What type of R is each?

- Meissner's corpuscle (mechanoreceptor)

- Pacinian corpuscle (pressure, vibration)

- Ruffini's ending (mechanoreceptor)

- Merkel's disk (mechanoreceptrs)

- Hair follicle receptor (mechanoreceptor)

5

How do sensory neurons modulate pain?

Sensory neurons release NTs that increase pain perception: 

- This occurs in the periphery and also in CNS

- NT in periphery dilates BVs and sensitizes nerve endings

- Releases glu, CGRP, Sub P... in SC

6

What is CGRP? What does it do?

CGRP = Calcitonin Gene-Related Peptide (37 AAs)

- acts via Gs: cAMP -> EPSP (dilates BVs)

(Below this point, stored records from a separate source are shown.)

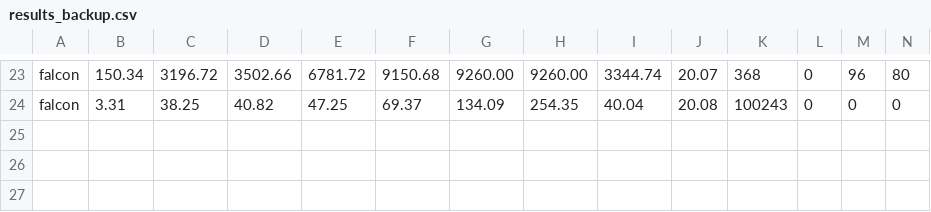
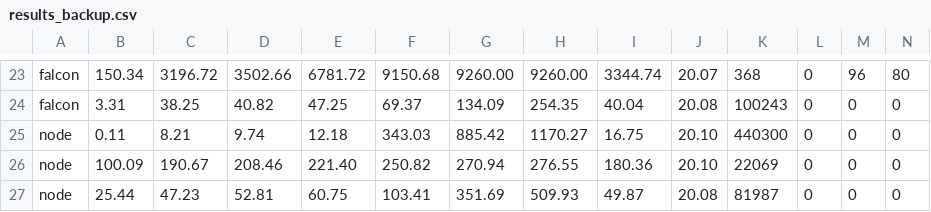
Before and after one commit to GeographicaGS/py-frameworks-bench, a CSV file: results_backup.csv, drawn as a sheet; only a part is shown, gaps mark what is left out.

Commit message:
As requested, adding NodeJS

```diff
--- a/results_backup.csv
+++ b/results_backup.csv
@@ -24 +24,4 @@ falcon,150.34,3196.72,3502.66,6781.72,9150.68,9260.00,9260.00,3344.74,20.07,368,
 falcon,3.31,38.25,40.82,47.25,69.37,134.09,254.35,40.04,20.08,100243,0,0,0
+node,0.11,8.21,9.74,12.18,343.03,885.42,1170.27,16.75,20.10,440300,0,0,0
+node,100.09,190.67,208.46,221.40,250.82,270.94,276.55,180.36,20.10,22069,0,0,0
+node,25.44,47.23,52.81,60.75,103.41,351.69,509.93,49.87,20.08,81987,0,0,0
```
Also changed, not shown: 4 other files.
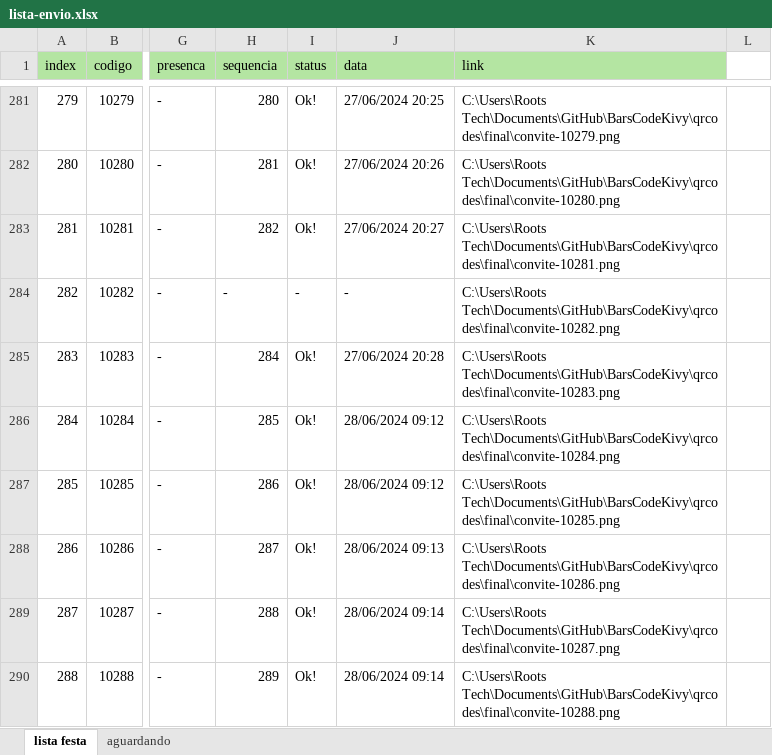
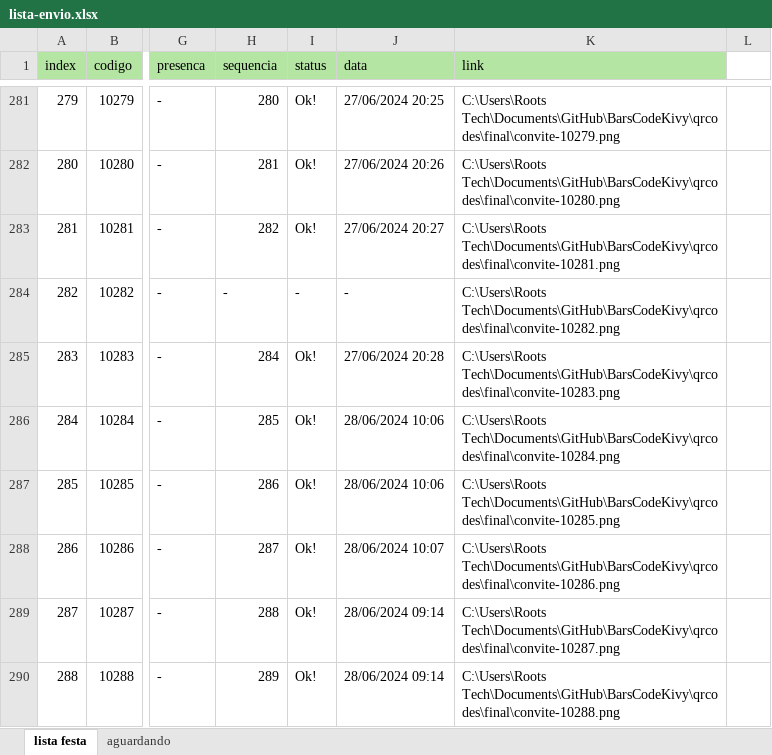
Before and after one commit to MarceloGalliDev/BarsCodeKivy, an Excel workbook: tabela/lista-envio.xlsx, sheet lista festa, drawn as a sheet; only a part is shown, gaps mark what is left out; values as stored, in another font and other column widths than the file's, no borders; the diff names each change by its address in the sheet, - before the commit and + after, or states it on an @@ line.

```diff
--- a/tabela/lista-envio.xlsx (sheet lista festa)
+++ b/tabela/lista-envio.xlsx (sheet lista festa)
-J286:J287 (data): 28/06/2024 09:12
+J286:J287 (data): 28/06/2024 10:06
-J288 (data): 28/06/2024 09:13
+J288 (data): 28/06/2024 10:07
```
Also changed, not shown: sheet aguardando, 1 other file.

- acts via Gq: IP3/Ca (degranulation of mast cells -> histamine, which sensitizes nerve endings)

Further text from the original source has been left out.